Join us and families around the country in celebrating National Family Meals Month—a nationwide event designed to challenge each of us to share one more meal at home per week with our families. Did you know that 46 percent of all eating occasions are consumed alone? We want to help you and your family plan, prepare, and share more time together at the table.
Why Family Meals Matter
- Regular family meals have positive effects on childhood development like cultivating closeness and security.
- Regular family meals teach young children communication and listening skills, as well as how to follow rules and understanding parental expectations.
- A 2014 study shows that children who grow up sharing family meals are more likely to exhibit prosocial behavior as adults, such as sharing, fairness, and respect.
- Regular family meals have been linked to healthier eating habits, higher grades, and less risky behavior.
- Regular family meals provide parents with glimpses into children’s lives via conversation that may not take place if it were not for table talk.
- When people eat most of their meals at home, they consume fewer carbohydrates, less sugar, and less fat than those who cook less or not at all.

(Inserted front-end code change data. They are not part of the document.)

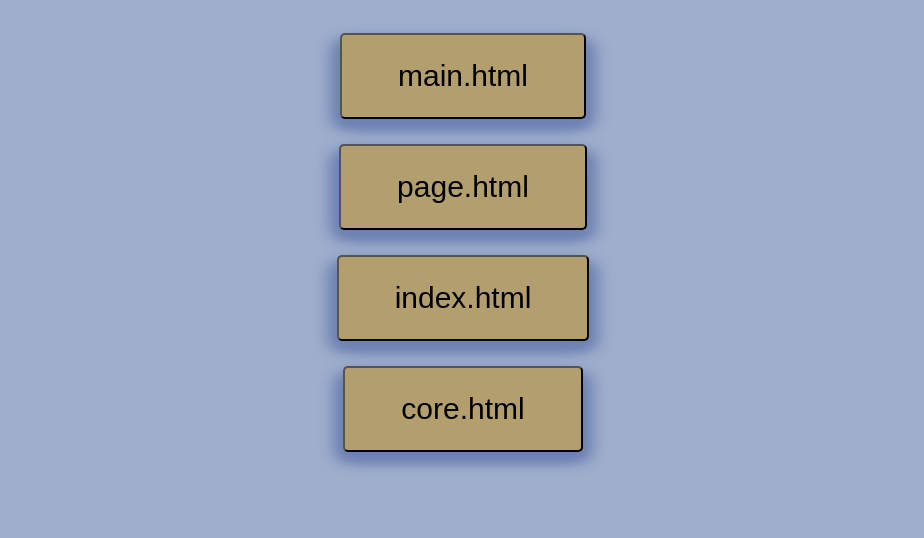
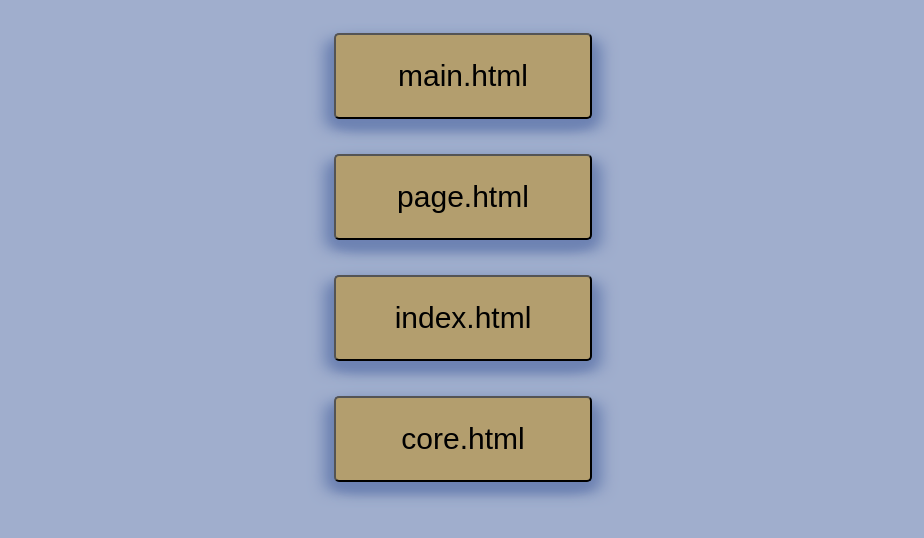
Before and after one commit to mkidee/Code-Quiz, a plain HTML site: page index.html in a window 1280 px wide. Both pictures are taken after a click on the button "Start". Shown: the part 220-758 px from the top of the page, without its empty margins (177-1101 px from the left). Drawn offline with Linux system fonts and the light colour scheme.

Commit message:
cleaned up code a bit

```diff
--- a/assets/styles.css
+++ b/assets/styles.css
@@ -74,6 +74,7 @@ main{
 
 #qContent{
     display:flex;
+    flex-wrap: wrap;
     flex-direction: column;
     align-items: center;
     justify-content: center;
@@ -82,11 +83,12 @@ main{
 .solution{
     font-family: Arial, Helvetica, sans-serif;
     font-size: 30px;
-    min-width: 25%;
-    margin-bottom: 25px;
+    min-width: 30%;
+    margin-bottom: 35px;
     padding:3vh 7vh;
     border-radius: 5px;
     border-width: 2px;
     background-color: #b39e6e;
     box-shadow: 0px 8px 10px #6e83b3, -10px 8px 15px #6e83b3, 10px 8px 15px #6e83b3;
+    cursor:pointer;
 }
```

‘Set the Table’ for Bonding
Ultimate family meals don’t just happen. It takes a little bit of effort on everyone’s part. Here are some tips to consider:
- Involve every family member at some point during the family meals journey, e.g., when you are meal planning and creating your grocery shopping list ask for input from family members.
- Kids love to help in the kitchen. Teach younger children how to set the table with this Meals Unplugged Basic Table Setting printout. Depending on the child’s age, you may want to keep your fine china put away.
- Table manners should never go out of style. This Top Table Manners for Kids from The Emily Post Institute offers great advice.
- ‘Disconnect to reconnect!’ No television, no earbuds, no smartphones at the dinner table. (Although food photos for Instagram could be an exception to the rule!)
- Start the week off right by making Monday family cooking day. You’ll find some great recipes and tips at The Kids Cook Monday!
- Create a rotating after-dinner task list that includes clearing and cleaning the dining room table, doing the dishes and loading the dishwasher, putting leftovers away, throwing out the trash, etc.
Whether you already have a family meals routine in place or you are interested in starting a family meals routine, we commend you for bringing your family to the table. Families that eat together, stay together!